*The task*.
Copy each line of the records that contains the word "skal".
__________________________________________________
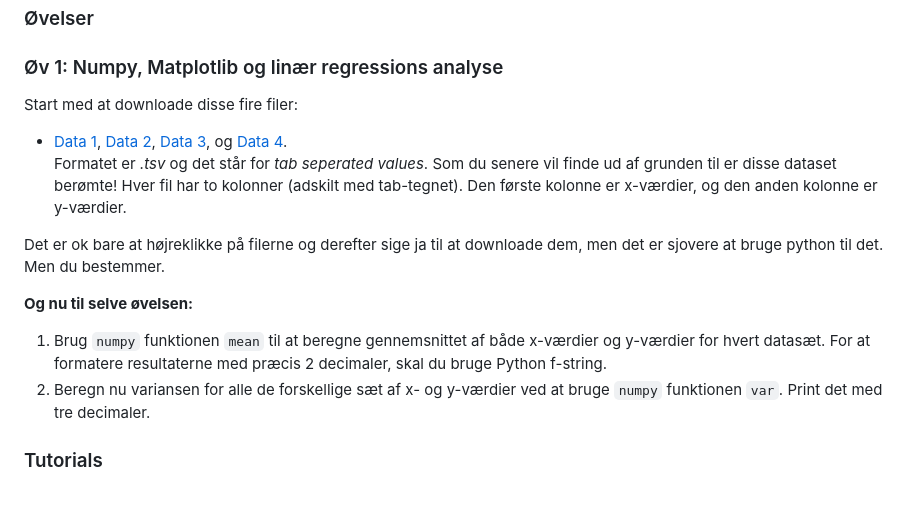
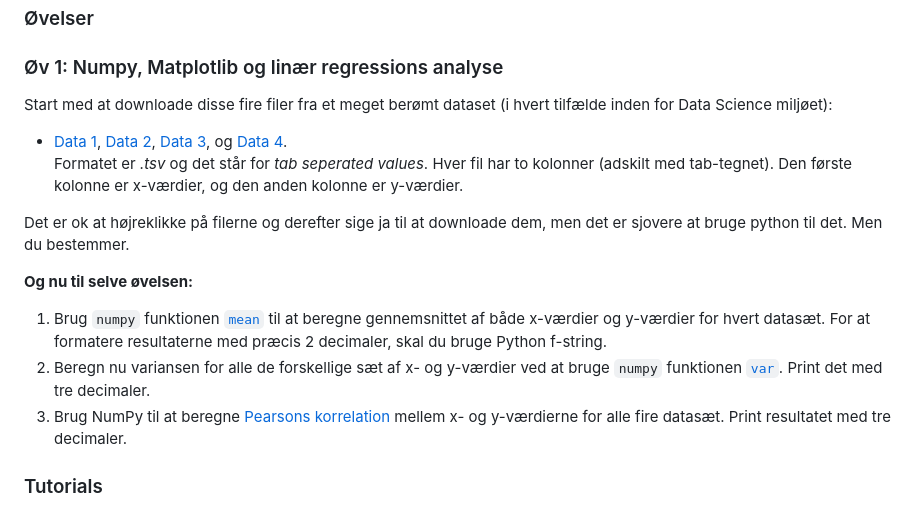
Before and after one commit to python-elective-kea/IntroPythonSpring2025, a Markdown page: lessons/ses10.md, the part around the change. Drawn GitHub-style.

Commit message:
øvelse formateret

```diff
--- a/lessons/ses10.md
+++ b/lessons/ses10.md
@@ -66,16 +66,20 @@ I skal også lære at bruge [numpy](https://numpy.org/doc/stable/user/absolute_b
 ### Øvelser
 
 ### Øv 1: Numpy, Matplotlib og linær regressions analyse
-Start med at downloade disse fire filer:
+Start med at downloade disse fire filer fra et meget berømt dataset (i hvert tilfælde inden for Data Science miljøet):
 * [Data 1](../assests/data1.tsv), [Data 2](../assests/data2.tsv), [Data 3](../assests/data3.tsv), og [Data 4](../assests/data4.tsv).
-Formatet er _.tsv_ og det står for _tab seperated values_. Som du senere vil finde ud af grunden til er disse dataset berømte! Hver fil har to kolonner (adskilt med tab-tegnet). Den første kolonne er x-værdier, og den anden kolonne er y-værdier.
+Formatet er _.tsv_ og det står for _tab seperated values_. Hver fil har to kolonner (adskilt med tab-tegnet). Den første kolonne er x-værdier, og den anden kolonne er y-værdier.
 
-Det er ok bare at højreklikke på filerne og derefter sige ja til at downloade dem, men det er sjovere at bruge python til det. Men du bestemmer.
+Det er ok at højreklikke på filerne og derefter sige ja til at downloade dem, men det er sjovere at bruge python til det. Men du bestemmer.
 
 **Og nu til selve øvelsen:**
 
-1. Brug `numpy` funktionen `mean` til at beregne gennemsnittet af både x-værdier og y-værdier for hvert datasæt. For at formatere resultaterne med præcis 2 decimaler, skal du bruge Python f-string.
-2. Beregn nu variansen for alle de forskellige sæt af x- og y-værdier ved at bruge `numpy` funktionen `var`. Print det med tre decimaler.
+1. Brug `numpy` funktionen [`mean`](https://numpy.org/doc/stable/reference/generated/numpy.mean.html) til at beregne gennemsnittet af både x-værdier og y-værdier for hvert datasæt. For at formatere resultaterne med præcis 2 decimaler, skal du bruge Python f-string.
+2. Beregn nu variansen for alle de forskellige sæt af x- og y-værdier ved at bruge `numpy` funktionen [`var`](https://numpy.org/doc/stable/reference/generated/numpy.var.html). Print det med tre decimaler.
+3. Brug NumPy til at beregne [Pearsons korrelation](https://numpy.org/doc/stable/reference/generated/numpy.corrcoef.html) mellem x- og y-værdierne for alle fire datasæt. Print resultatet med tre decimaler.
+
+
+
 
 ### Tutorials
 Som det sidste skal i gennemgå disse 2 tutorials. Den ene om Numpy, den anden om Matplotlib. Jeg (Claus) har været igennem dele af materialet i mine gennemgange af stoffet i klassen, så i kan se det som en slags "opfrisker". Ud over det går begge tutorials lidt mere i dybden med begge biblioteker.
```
__________________________________________________
*Solution below*.
@@ -66,16 +66,20 @@ I skal også lære at bruge [numpy](https://numpy.org/doc/stable/user/absolute_b
-1. Brug `numpy` funktionen `mean` til at beregne gennemsnittet af både x-værdier og y-værdier for hvert datasæt. For at formatere resultaterne med præcis 2 decimaler, skal du bruge Python f-string.
+1. Brug `numpy` funktionen [`mean`](https://numpy.org/doc/stable/reference/generated/numpy.mean.html) til at beregne gennemsnittet af både x-værdier og y-værdier for hvert datasæt. For at formatere resultaterne med præcis 2 decimaler, skal du bruge Python f-string.
 Som det sidste skal i gennemgå disse 2 tutorials. Den ene om Numpy, den anden om Matplotlib. Jeg (Claus) har været igennem dele af materialet i mine gennemgange af stoffet i klassen, så i kan se det som en slags "opfrisker". Ud over det går begge tutorials lidt mere i dybden med begge biblioteker.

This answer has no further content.